Study material -
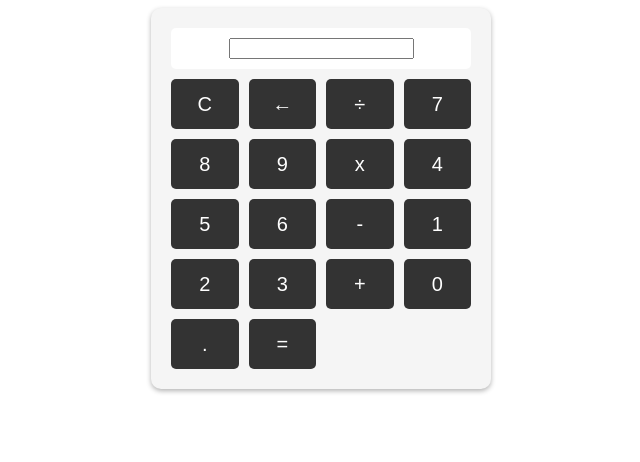
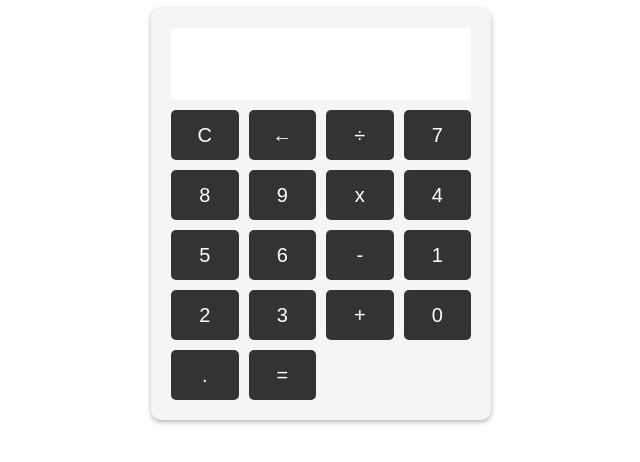
Before and after one commit to GabrielStSilva/calculadora, a plain HTML site: page index.HTML in a window 1280 px wide. Shown: the whole page, without its empty margins (319-959 px from the left). Drawn offline with Linux system fonts and the light colour scheme.

Commit message:
finishproject

```diff
--- a/style.css
+++ b/style.css
@@ -14,8 +14,6 @@
     border-radius: 5px;
     margin-bottom: 10px;
 }
-
-<input type="text" id="result" readonly>
 
 input[type="text"] {
     width: 100%;
```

What is required - For this exercise, copy each line from the listing above that has the word "input".

Task result -
-<input type="text" id="result" readonly>
 input[type="text"] {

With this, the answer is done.